Durbin said the project began in a class with only eight people, but grew exponentially once the Pride Alliance and her professor, who belongs to the Kentucky Fairness Alliance, got involved. As word spread, other groups, such as Student Government Association and the Honors Program, joined and the project gained legs leading to a proposal the groups recently pitched to Eastern President Doug Whitlock, Durbin said.
“It’s been kind of a grassroots movement that’s spread,” she said.
The rally in the ravine boasted five speakers representing different departments who all said domestic benefits are key for Eastern to grow as a university.
Richard Freed, a professor in the English department, said he was on the Board of Regents in 2000 when the faculty senate voted for equal benefits on campus, but the proposal was tabled and pushed aside.
“I was told by our current president at the time, Hanley Funderburk, that it was too expensive and it (basically disappeared),” he said.
He said the rally was a sermon to the converted, but it was a good thing to see so many groups united because a rally like this would not have been possible a few years ago.

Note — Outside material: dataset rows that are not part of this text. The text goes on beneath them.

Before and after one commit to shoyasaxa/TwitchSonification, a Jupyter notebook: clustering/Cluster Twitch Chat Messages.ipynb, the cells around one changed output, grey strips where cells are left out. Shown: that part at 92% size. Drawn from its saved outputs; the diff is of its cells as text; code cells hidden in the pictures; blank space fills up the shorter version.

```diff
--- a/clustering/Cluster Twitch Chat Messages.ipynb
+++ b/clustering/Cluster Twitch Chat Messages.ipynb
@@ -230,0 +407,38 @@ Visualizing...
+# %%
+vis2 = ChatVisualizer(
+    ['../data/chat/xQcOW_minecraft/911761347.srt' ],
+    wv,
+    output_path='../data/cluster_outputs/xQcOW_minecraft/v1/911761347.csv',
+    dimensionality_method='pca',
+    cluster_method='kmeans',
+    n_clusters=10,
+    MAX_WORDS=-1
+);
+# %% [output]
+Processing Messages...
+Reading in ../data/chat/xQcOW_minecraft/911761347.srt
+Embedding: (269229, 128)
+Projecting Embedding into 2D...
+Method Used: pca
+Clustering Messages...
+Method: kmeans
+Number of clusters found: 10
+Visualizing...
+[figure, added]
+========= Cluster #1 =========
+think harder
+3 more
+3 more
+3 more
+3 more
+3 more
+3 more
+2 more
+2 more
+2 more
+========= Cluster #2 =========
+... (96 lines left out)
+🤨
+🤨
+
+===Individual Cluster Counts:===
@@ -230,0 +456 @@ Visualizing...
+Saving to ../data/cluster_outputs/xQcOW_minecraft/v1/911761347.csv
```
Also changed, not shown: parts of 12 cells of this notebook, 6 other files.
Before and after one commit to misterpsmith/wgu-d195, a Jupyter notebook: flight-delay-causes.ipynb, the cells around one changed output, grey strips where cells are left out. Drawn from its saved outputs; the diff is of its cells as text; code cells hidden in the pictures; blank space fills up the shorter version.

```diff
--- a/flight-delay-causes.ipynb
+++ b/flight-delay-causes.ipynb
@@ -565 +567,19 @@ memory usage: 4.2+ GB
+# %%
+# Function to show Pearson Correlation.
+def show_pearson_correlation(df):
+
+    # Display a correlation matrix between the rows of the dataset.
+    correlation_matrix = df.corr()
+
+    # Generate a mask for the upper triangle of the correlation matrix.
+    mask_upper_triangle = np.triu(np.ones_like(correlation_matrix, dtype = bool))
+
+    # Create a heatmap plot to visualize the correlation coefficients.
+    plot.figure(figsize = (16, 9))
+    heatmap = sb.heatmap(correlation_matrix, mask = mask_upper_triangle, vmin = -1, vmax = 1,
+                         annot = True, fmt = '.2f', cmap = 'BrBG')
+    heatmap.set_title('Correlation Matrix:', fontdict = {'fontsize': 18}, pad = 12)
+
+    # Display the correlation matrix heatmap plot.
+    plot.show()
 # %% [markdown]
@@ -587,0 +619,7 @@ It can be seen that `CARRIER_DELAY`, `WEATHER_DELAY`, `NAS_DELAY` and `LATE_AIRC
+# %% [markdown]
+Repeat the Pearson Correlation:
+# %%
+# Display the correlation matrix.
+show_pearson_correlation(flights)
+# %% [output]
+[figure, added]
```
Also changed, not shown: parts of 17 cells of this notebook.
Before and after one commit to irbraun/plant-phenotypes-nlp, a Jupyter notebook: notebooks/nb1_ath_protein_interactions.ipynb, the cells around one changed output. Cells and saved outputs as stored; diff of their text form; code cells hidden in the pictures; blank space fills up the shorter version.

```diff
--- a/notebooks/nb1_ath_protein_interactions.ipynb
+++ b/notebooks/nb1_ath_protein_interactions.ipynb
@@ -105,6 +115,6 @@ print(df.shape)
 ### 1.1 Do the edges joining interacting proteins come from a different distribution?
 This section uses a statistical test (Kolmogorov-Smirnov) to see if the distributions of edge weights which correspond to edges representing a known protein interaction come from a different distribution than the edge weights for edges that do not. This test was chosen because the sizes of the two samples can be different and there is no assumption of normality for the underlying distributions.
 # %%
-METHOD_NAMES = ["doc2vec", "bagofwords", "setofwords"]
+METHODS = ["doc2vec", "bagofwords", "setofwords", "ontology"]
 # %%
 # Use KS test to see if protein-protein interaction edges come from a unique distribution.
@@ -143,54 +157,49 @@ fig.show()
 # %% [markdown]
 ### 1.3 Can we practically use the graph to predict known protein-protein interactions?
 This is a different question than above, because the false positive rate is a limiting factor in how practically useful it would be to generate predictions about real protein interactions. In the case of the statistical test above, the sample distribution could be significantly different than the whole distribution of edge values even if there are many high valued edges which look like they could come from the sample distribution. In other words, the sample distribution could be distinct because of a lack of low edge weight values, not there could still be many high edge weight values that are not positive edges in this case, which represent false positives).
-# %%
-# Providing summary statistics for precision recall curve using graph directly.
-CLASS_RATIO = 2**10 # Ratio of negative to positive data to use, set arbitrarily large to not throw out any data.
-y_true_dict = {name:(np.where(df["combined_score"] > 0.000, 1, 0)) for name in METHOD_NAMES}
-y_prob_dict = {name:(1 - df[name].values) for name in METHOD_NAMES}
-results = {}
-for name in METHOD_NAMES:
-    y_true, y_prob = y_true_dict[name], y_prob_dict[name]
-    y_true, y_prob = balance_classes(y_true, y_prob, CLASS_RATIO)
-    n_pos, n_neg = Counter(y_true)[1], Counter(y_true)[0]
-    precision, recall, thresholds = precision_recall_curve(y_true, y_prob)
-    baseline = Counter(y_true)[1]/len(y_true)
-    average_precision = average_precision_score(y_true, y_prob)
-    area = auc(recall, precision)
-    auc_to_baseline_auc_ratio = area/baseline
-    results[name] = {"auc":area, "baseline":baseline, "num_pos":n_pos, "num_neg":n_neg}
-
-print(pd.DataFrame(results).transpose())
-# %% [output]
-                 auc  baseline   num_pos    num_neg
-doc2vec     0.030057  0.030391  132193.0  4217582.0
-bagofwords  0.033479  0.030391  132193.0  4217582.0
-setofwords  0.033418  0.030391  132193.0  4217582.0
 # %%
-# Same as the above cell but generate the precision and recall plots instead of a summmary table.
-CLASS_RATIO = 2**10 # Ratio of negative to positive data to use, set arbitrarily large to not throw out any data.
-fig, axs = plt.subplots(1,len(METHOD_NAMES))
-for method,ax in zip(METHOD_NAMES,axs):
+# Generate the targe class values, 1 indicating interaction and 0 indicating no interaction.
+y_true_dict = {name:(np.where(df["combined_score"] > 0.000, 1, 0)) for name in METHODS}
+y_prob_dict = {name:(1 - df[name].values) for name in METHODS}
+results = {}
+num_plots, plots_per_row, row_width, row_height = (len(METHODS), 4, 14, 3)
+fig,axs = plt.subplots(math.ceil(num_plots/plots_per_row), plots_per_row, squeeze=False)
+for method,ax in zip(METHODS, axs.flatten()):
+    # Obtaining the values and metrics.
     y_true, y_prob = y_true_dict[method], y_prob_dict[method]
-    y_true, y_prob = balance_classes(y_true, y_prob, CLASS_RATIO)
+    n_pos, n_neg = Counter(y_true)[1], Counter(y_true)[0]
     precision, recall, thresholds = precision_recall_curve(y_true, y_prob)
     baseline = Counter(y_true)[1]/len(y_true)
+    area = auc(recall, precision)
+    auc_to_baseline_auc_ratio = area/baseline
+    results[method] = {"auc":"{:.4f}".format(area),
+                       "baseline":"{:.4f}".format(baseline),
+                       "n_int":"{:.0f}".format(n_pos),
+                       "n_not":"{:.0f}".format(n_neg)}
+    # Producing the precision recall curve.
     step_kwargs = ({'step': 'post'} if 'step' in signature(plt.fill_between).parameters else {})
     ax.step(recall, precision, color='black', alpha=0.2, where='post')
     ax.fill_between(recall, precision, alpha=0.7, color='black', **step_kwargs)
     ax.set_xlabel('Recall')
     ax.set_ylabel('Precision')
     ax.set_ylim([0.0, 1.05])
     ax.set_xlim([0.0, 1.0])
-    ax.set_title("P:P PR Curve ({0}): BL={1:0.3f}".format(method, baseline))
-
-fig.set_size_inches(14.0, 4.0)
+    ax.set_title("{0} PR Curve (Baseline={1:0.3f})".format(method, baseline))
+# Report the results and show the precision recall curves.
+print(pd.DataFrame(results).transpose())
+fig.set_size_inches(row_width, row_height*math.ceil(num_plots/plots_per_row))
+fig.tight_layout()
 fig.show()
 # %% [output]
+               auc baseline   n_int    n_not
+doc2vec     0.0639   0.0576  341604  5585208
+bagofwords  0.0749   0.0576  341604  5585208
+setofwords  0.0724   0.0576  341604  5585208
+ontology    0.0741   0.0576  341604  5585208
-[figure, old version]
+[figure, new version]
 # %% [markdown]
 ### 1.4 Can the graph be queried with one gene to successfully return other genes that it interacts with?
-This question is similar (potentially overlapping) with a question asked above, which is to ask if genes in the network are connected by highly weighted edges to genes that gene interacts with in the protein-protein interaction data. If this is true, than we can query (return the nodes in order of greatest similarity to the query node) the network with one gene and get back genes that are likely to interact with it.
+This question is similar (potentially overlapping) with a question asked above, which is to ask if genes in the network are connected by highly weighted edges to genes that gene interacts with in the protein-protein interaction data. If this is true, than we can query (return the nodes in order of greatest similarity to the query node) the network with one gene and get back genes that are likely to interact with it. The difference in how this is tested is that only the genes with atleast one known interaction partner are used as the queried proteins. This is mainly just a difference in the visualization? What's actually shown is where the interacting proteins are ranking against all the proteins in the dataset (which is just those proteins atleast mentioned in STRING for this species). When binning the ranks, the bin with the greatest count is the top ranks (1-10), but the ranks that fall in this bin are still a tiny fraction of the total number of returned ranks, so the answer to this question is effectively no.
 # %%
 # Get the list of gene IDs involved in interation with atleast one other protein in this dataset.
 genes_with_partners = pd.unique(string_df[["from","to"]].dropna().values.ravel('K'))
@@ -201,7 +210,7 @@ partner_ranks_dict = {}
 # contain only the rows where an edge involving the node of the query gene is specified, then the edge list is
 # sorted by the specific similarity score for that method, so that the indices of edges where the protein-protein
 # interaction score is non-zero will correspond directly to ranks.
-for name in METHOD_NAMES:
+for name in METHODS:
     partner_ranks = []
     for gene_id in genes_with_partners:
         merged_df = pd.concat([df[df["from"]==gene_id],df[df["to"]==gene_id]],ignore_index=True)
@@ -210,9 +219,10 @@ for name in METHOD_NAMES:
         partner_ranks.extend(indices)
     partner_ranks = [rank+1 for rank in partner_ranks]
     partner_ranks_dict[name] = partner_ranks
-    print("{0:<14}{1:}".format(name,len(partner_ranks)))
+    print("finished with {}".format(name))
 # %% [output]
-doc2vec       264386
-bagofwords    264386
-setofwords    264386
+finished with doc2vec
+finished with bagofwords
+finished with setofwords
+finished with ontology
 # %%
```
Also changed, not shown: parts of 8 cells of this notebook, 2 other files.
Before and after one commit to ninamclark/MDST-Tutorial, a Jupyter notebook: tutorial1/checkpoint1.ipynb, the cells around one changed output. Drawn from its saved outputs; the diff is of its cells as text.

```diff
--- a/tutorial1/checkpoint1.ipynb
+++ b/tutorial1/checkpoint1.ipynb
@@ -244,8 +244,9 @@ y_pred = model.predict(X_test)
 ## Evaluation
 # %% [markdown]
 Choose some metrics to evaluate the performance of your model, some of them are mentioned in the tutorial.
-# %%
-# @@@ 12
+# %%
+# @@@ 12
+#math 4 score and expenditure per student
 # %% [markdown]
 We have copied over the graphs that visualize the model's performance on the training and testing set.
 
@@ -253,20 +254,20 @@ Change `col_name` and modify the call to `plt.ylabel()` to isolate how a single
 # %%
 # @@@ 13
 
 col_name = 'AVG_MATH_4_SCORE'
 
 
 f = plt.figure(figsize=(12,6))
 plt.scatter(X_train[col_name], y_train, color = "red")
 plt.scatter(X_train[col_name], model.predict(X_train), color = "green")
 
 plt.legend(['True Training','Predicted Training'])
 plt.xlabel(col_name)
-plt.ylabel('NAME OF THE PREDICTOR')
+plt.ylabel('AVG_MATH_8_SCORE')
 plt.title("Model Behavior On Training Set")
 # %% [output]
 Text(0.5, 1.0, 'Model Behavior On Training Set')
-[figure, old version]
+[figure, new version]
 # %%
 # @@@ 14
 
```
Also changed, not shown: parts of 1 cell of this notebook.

“I (hesitate) to be a cockeyed optimist here, but I think people are more open minded (now),” he said.
Meg Gunderson, a professor of English, theatre and women studies, spoke on how the refusal of Eastern to address domestic benefits is blatant discrimination. She said the faculty senate was ready in 2000 to make it law, but the administration was not ready.
“It’s remarkable we have to be here at all.treating each EKU worker equally is, quite honestly, common sense,” Gunderson said.
She said the situation is usually blamed on money issues, but she claimed universities who already have domestic partner benefits add a maximum of 2 percent in expenses to their budgets.
And she said if that argument falls, they blame the insurer, Anthem, which Gunderson claimed bars insurance for domestic partners. She said Eastern should pressure Anthem to construct new policy permitting domestic benefits or seek a new insurer.
“It is common sense that discrimination is more costly than benefits to EKU,” she said.
Another topic discussed was the misconception that domestic benefits are a gay and lesbian issue when the benefits cover both opposite and same sex couples who are unmarried and share a life together.
Gunderson said people shouldn’t be excluded because of whom they live with or love.
In addition to the speakers, people were encouraged to sign a petition that would be presented to Whitlock.
Durbin said Whitlock was intrigued by their proposal, which also included the past documents from 2000 and UK’s domestic partner plan. Durbin said Whitlock promised to present the issue to the Board of Regents in the future.
As Durbin addressed the crowd, she illustrated how the absence of domestic benefits could also affect students.
“How many professors have not come to EKU (because of this)?” Durbin asked the crowd. “How many people have looked at our school and not even applied?